#### Exercise:
Go through the material underneath and show every line where the string "return" occurs.

"""

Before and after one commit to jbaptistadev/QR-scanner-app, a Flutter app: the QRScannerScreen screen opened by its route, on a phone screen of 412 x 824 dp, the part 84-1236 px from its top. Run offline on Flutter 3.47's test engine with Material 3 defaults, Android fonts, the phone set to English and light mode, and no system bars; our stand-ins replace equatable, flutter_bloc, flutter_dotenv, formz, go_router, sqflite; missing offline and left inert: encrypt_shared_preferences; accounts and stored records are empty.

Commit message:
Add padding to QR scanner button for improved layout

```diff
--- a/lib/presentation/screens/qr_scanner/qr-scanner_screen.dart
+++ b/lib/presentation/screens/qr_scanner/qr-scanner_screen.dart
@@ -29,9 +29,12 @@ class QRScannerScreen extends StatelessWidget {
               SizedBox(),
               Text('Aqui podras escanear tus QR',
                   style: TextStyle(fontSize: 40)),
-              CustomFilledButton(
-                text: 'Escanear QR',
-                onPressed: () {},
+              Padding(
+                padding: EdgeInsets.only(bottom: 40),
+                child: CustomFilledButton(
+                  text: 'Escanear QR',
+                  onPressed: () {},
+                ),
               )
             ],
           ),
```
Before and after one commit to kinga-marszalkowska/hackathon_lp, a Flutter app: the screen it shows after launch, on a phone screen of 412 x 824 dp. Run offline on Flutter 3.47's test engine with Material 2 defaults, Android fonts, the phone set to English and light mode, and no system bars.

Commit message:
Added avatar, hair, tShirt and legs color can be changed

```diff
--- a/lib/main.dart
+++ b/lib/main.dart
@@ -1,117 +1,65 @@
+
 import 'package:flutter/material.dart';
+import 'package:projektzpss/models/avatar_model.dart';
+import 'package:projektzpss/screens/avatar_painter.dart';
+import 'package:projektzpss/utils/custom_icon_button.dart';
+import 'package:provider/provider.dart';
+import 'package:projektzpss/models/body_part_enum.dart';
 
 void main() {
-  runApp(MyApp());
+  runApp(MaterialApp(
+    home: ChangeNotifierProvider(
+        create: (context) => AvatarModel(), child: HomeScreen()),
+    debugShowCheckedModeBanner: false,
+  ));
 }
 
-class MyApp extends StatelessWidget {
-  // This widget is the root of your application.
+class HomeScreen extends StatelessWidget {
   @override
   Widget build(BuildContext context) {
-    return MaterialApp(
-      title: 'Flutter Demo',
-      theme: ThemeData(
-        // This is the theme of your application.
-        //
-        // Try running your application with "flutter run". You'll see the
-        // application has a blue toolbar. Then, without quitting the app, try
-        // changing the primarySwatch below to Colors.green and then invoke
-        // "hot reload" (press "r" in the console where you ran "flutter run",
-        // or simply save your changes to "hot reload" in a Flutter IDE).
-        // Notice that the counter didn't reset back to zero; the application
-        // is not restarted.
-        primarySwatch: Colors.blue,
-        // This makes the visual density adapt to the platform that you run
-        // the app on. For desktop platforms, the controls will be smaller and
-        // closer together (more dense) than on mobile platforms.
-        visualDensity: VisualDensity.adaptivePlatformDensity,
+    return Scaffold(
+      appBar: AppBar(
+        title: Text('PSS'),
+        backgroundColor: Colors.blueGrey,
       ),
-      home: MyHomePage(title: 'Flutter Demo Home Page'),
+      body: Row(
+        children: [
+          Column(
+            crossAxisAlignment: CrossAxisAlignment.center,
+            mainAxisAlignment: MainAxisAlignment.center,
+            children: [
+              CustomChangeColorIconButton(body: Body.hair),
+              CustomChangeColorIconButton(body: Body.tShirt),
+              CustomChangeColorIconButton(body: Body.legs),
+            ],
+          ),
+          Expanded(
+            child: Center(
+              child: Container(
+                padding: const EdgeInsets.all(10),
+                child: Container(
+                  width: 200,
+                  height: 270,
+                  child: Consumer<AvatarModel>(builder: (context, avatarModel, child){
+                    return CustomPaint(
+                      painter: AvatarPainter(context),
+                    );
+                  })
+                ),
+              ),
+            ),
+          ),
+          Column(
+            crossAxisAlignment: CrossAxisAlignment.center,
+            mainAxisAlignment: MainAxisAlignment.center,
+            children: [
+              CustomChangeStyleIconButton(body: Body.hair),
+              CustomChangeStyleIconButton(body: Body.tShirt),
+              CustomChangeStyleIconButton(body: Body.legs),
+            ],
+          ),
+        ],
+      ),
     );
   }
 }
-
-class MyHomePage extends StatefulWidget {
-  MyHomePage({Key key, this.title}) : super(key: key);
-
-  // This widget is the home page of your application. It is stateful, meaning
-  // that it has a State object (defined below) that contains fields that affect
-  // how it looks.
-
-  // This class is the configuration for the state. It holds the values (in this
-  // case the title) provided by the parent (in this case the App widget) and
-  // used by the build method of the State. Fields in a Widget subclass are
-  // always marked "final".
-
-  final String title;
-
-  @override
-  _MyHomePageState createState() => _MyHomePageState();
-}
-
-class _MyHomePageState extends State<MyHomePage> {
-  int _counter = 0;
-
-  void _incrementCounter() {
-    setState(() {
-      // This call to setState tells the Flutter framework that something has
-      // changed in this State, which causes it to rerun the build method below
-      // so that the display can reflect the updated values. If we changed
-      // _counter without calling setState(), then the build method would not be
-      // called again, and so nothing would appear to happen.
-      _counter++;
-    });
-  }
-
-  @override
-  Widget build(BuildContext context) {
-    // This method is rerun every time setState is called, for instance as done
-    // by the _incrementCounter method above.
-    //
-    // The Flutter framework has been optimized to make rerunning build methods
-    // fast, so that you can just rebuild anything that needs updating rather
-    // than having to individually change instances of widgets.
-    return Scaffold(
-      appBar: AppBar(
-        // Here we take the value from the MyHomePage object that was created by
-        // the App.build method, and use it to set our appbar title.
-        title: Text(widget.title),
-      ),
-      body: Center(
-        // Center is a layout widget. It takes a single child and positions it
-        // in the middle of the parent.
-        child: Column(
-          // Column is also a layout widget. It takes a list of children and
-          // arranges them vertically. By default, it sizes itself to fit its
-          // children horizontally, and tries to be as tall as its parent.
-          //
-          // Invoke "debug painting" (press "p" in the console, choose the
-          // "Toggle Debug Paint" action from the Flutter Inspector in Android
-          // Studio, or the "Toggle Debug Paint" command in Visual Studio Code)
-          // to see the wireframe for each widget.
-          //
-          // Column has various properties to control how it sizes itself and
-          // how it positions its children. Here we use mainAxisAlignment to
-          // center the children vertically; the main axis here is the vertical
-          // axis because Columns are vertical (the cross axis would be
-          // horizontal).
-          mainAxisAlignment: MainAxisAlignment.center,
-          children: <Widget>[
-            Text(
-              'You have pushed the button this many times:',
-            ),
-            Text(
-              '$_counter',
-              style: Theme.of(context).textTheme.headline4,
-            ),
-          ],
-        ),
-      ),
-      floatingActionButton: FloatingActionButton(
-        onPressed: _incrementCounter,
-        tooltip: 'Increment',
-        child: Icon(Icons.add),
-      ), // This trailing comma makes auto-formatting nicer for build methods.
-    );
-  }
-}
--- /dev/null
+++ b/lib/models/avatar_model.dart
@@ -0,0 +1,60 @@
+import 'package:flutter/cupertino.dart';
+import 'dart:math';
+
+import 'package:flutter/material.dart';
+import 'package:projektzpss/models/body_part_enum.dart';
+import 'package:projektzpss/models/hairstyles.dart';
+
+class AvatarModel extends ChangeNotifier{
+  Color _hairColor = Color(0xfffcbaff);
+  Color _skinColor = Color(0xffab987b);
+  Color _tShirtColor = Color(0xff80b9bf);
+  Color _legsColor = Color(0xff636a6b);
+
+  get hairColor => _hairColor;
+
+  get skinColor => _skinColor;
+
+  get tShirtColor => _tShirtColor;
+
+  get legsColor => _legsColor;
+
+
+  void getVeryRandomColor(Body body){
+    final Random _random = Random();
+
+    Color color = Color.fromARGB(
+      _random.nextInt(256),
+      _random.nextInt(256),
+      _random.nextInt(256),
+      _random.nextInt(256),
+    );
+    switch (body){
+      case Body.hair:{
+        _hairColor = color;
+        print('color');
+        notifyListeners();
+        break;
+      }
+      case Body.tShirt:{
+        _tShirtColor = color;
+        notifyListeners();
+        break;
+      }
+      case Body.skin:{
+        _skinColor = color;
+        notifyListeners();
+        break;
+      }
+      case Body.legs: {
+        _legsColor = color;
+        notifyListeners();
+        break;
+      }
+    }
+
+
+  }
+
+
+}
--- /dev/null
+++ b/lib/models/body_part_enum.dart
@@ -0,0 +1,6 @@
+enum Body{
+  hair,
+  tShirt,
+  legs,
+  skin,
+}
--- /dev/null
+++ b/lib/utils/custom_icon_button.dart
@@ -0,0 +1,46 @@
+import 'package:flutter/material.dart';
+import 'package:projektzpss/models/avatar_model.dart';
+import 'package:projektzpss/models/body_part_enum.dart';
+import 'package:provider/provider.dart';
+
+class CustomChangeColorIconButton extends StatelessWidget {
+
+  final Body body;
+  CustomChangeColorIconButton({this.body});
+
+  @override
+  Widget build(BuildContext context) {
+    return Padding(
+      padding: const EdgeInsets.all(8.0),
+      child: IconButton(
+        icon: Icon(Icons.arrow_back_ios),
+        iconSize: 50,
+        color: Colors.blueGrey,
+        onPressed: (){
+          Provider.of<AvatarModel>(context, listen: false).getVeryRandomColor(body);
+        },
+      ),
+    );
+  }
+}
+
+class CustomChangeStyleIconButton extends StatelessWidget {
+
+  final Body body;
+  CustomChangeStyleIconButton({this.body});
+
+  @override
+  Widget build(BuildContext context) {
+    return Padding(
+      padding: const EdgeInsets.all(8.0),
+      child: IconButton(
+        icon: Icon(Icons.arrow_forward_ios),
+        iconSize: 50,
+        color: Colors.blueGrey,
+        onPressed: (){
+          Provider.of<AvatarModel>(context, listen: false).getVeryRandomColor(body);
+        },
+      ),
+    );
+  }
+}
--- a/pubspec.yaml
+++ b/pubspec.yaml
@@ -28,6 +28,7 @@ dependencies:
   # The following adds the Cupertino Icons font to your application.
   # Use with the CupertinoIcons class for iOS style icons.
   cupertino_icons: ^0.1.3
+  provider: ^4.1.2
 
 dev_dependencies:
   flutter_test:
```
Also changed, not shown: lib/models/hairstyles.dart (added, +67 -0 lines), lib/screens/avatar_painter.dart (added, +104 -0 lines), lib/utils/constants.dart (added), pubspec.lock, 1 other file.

"""

#### Response:
-    return MaterialApp(
+    return Scaffold(
+                    return CustomPaint(
-    return Scaffold(
+    return Padding(
+    return Padding(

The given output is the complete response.